▶ _Material provided_:
★ ★ ★
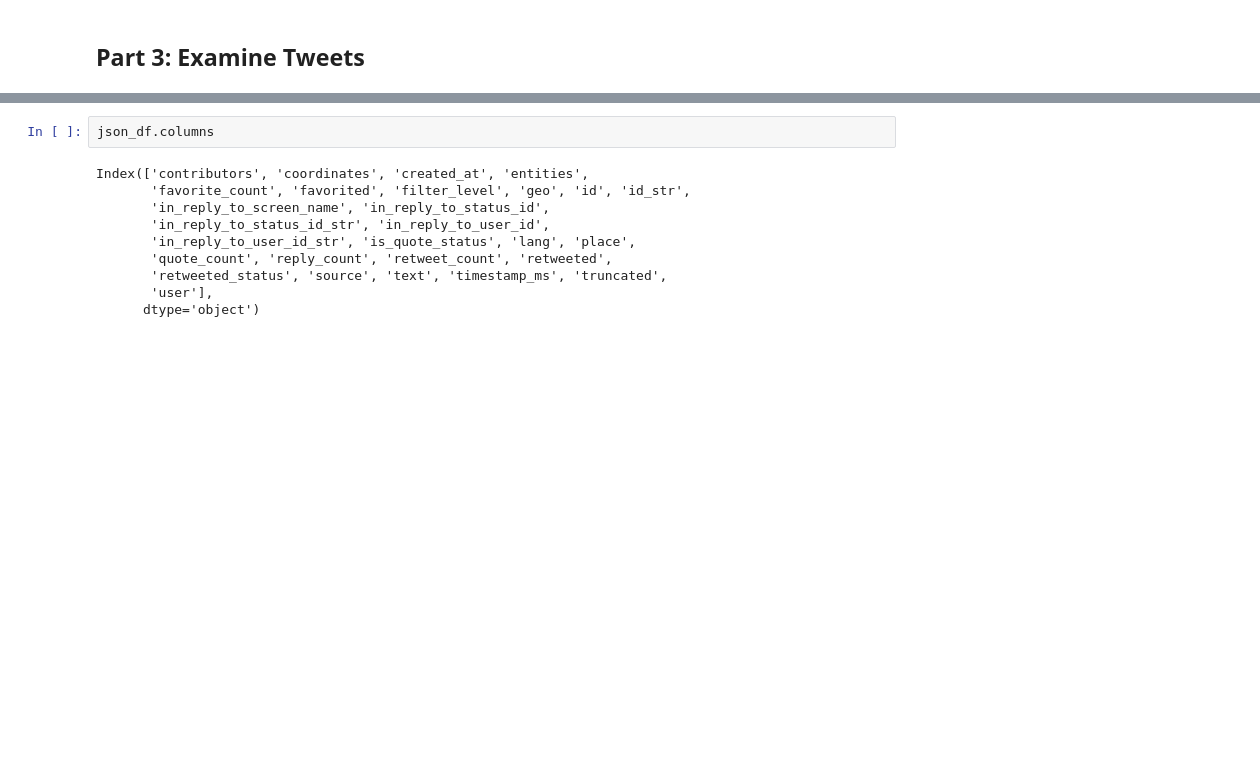
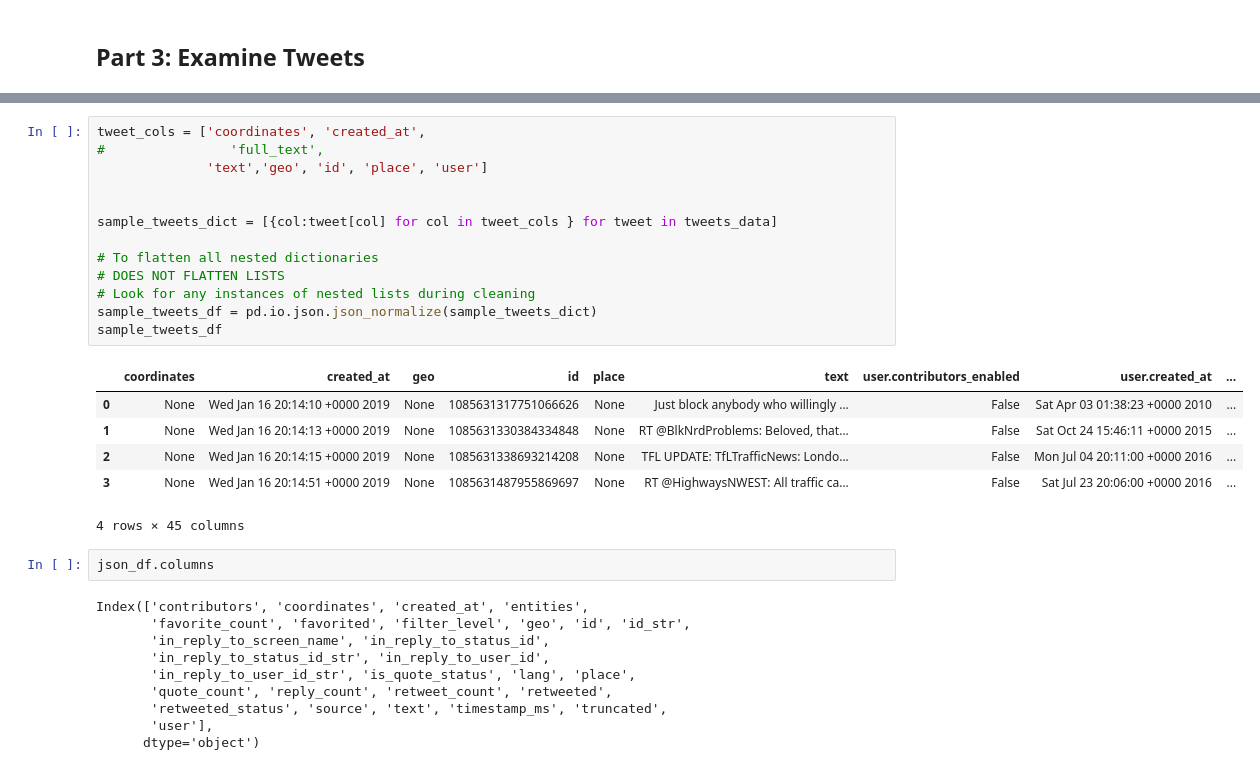
Before and after one commit to balak4/Optimizing-Evac-Routes, a Jupyter notebook: notebooks/AT_stream tweepy API.ipynb, the cells around one changed output, grey strips where cells are left out. Cells and saved outputs as stored; diff of their text form; blank space fills up the shorter version.

```diff
--- a/notebooks/AT_stream tweepy API.ipynb
+++ b/notebooks/AT_stream tweepy API.ipynb
@@ -258,3 +213,23 @@ json_df.head()
+# %%
+tweet_cols = ['coordinates', 'created_at',
+#                'full_text',
+              'text','geo', 'id', 'place', 'user']
+
+
+sample_tweets_dict = [{col:tweet[col] for col in tweet_cols } for tweet in tweets_data]
+
+# To flatten all nested dictionaries
+# DOES NOT FLATTEN LISTS
+# Look for any instances of nested lists during cleaning
+sample_tweets_df = pd.io.json.json_normalize(sample_tweets_dict)
+sample_tweets_df
+# %% [output]
+|  | coordinates | created_at | geo | id | place | text | user.contributors_enabled | user.created_at | ... |
+| 0 | None | Wed Jan 16 20:14:10 +0000 2019 | None | 1085631317751066626 | None | Just block anybody who willingly ... | False | Sat Apr 03 01:38:23 +0000 2010 | ... |
+| 1 | None | Wed Jan 16 20:14:13 +0000 2019 | None | 1085631330384334848 | None | RT @BlkNrdProblems: Beloved, that... | False | Sat Oct 24 15:46:11 +0000 2015 | ... |
+| 2 | None | Wed Jan 16 20:14:15 +0000 2019 | None | 1085631338693214208 | None | TFL UPDATE: TfLTrafficNews: Londo... | False | Mon Jul 04 20:11:00 +0000 2016 | ... |
+| 3 | None | Wed Jan 16 20:14:51 +0000 2019 | None | 1085631487955869697 | None | RT @HighwaysNWEST: All traffic ca... | False | Sat Jul 23 20:06:00 +0000 2016 | ... |
+4 rows × 45 columns
 # %%
 json_df.columns
 # %% [output]
```
Also changed, not shown: parts of 8 cells of this notebook, 3 other files.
★ ★ ★
▶ _Work to be completed_: Repeat the material above word for word, please, apart from its images.

▶ _Answer for this exercise_:
Before and after one commit to balak4/Optimizing-Evac-Routes, a Jupyter notebook: notebooks/AT_stream tweepy API.ipynb, the cells around one changed output, grey strips where cells are left out. Cells and saved outputs as stored; diff of their text form; blank space fills up the shorter version.

```diff
--- a/notebooks/AT_stream tweepy API.ipynb
+++ b/notebooks/AT_stream tweepy API.ipynb
@@ -258,3 +213,23 @@ json_df.head()
+# %%
+tweet_cols = ['coordinates', 'created_at',
+#                'full_text',
+              'text','geo', 'id', 'place', 'user']
+
+
+sample_tweets_dict = [{col:tweet[col] for col in tweet_cols } for tweet in tweets_data]
+
+# To flatten all nested dictionaries
+# DOES NOT FLATTEN LISTS
+# Look for any instances of nested lists during cleaning
+sample_tweets_df = pd.io.json.json_normalize(sample_tweets_dict)
+sample_tweets_df
+# %% [output]
+|  | coordinates | created_at | geo | id | place | text | user.contributors_enabled | user.created_at | ... |
+| 0 | None | Wed Jan 16 20:14:10 +0000 2019 | None | 1085631317751066626 | None | Just block anybody who willingly ... | False | Sat Apr 03 01:38:23 +0000 2010 | ... |
+| 1 | None | Wed Jan 16 20:14:13 +0000 2019 | None | 1085631330384334848 | None | RT @BlkNrdProblems: Beloved, that... | False | Sat Oct 24 15:46:11 +0000 2015 | ... |
+| 2 | None | Wed Jan 16 20:14:15 +0000 2019 | None | 1085631338693214208 | None | TFL UPDATE: TfLTrafficNews: Londo... | False | Mon Jul 04 20:11:00 +0000 2016 | ... |
+| 3 | None | Wed Jan 16 20:14:51 +0000 2019 | None | 1085631487955869697 | None | RT @HighwaysNWEST: All traffic ca... | False | Sat Jul 23 20:06:00 +0000 2016 | ... |
+4 rows × 45 columns
 # %%
 json_df.columns
 # %% [output]
```
Also changed, not shown: parts of 8 cells of this notebook, 3 other files.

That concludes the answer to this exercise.